The DeltaNOWIn 2013, Common Frontiers sent a delegation as human rights and official elections observers to Honduras for their presidential elections. The delegation was composed of representatives from various labour organizations, NGO’s, community groups, and academics including CUPE member Peter Dawson. Brother Dawson is a contract instructor at York University and a CUPE 3903 member. The observer mission travelled to various parts of Honduras to meet with communities and groups affected by Canadian investment in mining, maquiladora zones and the mega tourism sector. Upon his return Peter educated and mobilized his students around the issues facing the Honduran people and solicited actions in solidarity. Several students took up this call and illustrated the potential impact worker to worker solidarity can have on exposing human and trade union rights violations. The following is an article written by Christina Noudga, one of Peter’s students who created an organization to support the struggle of the Garifuna people in Honduras.

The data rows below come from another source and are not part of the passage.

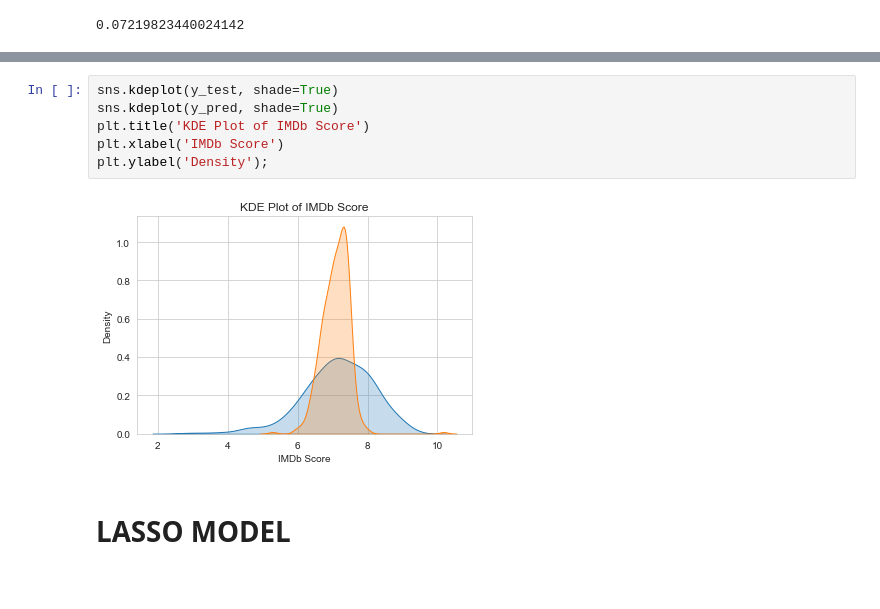
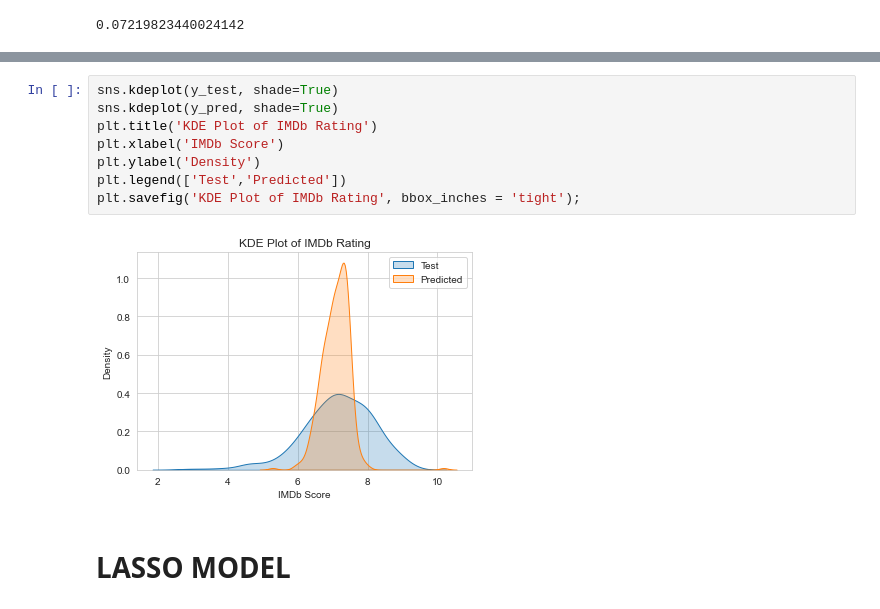
Before and after one commit to Krystkowiakk/IMDB-TV-Rating-Predictor, a Jupyter notebook: project 2_model_final.ipynb, the cells around one changed output, grey strips where cells are left out. Saved outputs shown, nothing was run; the diff lists cells and outputs as text.

```diff
--- a/project 2_model_final.ipynb
+++ b/project 2_model_final.ipynb
@@ -476,11 +477,13 @@ coefficient of determination: 0.09629376679646173
 # %%
 sns.kdeplot(y_test, shade=True)
 sns.kdeplot(y_pred, shade=True)
-plt.title('KDE Plot of IMDb Score')
+plt.title('KDE Plot of IMDb Rating')
 plt.xlabel('IMDb Score')
-plt.ylabel('Density');
+plt.ylabel('Density')
+plt.legend(['Test','Predicted'])
+plt.savefig('KDE Plot of IMDb Rating', bbox_inches = 'tight');
 # %% [output]
-[figure, old version]
+[figure, new version]
 # %% [markdown]
 # LASSO MODEL
 # %% [markdown]
```
Also changed, not shown: parts of 6 cells of this notebook.
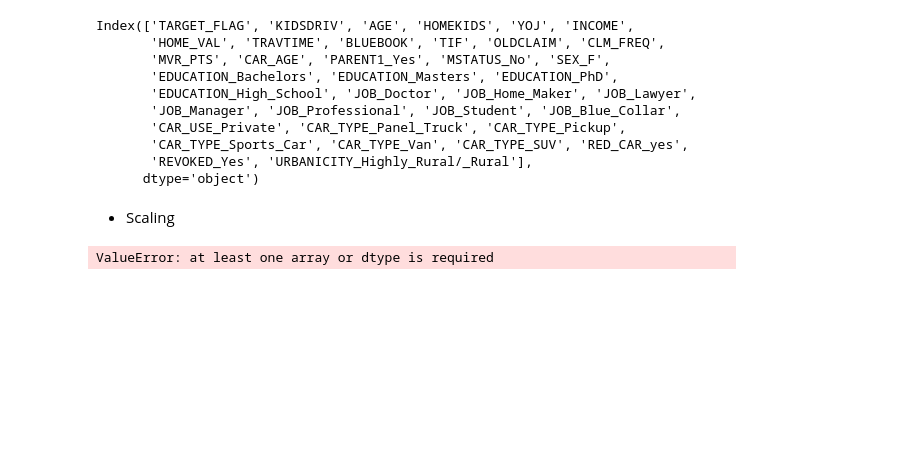
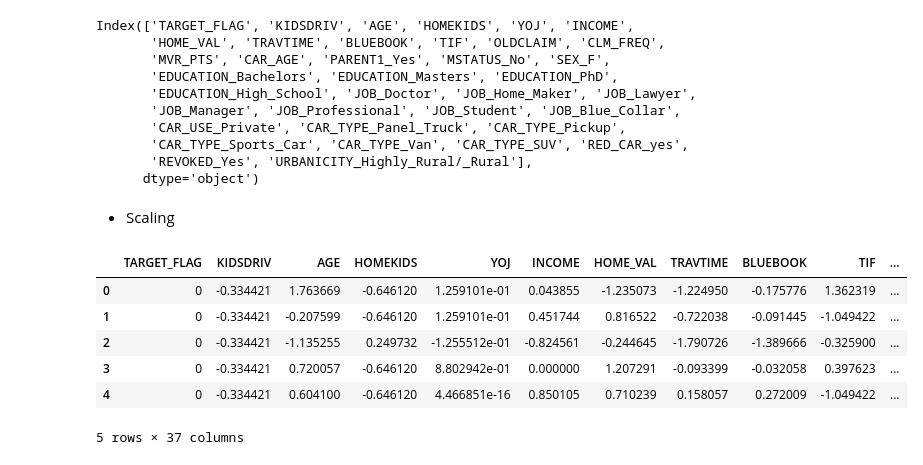
Before and after one commit to MilCL/Insurance_test, a Jupyter notebook: Main.ipynb, the cells around one changed output. Saved outputs shown, nothing was run; the diff lists cells and outputs as text; code cells hidden in the pictures; blank space fills up the shorter version.

```diff
--- a/Main.ipynb
+++ b/Main.ipynb
@@ -241,19 +223,31 @@ Index(['TARGET_FLAG', 'KIDSDRIV', 'AGE', 'HOMEKIDS', 'YOJ', 'INCOME',
 # %%
 class Scaling :
     """
     Applies standard_scaling to a dataframe
     """
     def __init__(self ,  cols_to_std = []) :
         self.cols_to_std = cols_to_std
         self.standard_scaler = StandardScaler()
 
     def fit_transform(self , dataframe) :
         scaled_df = dataframe.copy()
         scaled_df[self.cols_to_std] = self.standard_scaler.fit_transform(dataframe[self.cols_to_std])
         return scaled_df
 
-cols_to_std = ['TARGET' , 'AGE', 'YOJ', 'HOME_VAL' , 'CAR_AGE' , 'INCOME' , 'BLUEBOOK', 'OLDCLAIM' , 'TRAVTIME', 'HOMEKIDS', 'MVR_PTS', 'TIF' , 'KIDSDRIV']
-scaling = Scaling()
+    def transform(dataframe) :
+        scaled_df = dataframe.copy()
+        scaled_df[self.cols_to_std] = self.standard_scaler.transform(dataframe[self.cols_to_std])
+        return scaled_df
+
+cols_to_std = [ 'AGE', 'YOJ', 'HOME_VAL' , 'CAR_AGE' , 'INCOME' , 'BLUEBOOK', 'OLDCLAIM' , 'TRAVTIME', 'HOMEKIDS', 'MVR_PTS', 'TIF' , 'KIDSDRIV']
+scaling = Scaling(cols_to_std)
 scaled_train_data = scaling.fit_transform(clean_train_data)
+scaled_train_data.head()
 # %% [output]
+|  | TARGET_FLAG | KIDSDRIV | AGE | HOMEKIDS | YOJ | INCOME | HOME_VAL | TRAVTIME | BLUEBOOK | TIF | ... |
+| 0 | 0 | -0.334421 | 1.763669 | -0.646120 | 1.259101e-01 | 0.043855 | -1.235073 | -1.224950 | -0.175776 | 1.362319 | ... |
+| 1 | 0 | -0.334421 | -0.207599 | -0.646120 | 1.259101e-01 | 0.451744 | 0.816522 | -0.722038 | -0.091445 | -1.049422 | ... |
+| 2 | 0 | -0.334421 | -1.135255 | 0.249732 | -1.255512e-01 | -0.824561 | -0.244645 | -1.790726 | -1.389666 | -0.325900 | ... |
+| 3 | 0 | -0.334421 | 0.720057 | -0.646120 | 8.802942e-01 | 0.000000 | 1.207291 | -0.093399 | -0.032058 | 0.397623 | ... |
+| 4 | 0 | -0.334421 | 0.604100 | -0.646120 | 4.466851e-16 | 0.850105 | 0.710239 | 0.158057 | 0.272009 | -1.049422 | ... |
-ValueError: at least one array or dtype is required
+5 rows × 37 columns
```
Also changed, not shown: parts of 20 cells of this notebook.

The group was established in 2014, as part of a social integrity collaboration project at York University. The group was comprised of individuals from various educational fields who have united over one goal: the preservation of human rights. Our first project was in solidarity with The Black Fraternal Organization of Honduras (OFRANEH) and Common Frontiers. Here we set out to create a campaign that would create action towards the preservation of the Garifuna culture. Honduras has long been infamous as the “murder capital of the world”. The state continues to threaten the existence of 23 indigenous Garifuna communities residing on its shores. This indigenous nation struggles with government corruption, displacement, and cultural genocide. By early 2015, the DeltaNOW had organized a campaign on the Toronto Transit Commission (TTC) addressing this controversial topic and exposing the role of Canadian investment in these crimes against indigenous human rights. DeltaNOW has gained popularity within Honduras prompting social awareness and we continue to focus our efforts on the unjust treatment of the Garifuna within Honduras.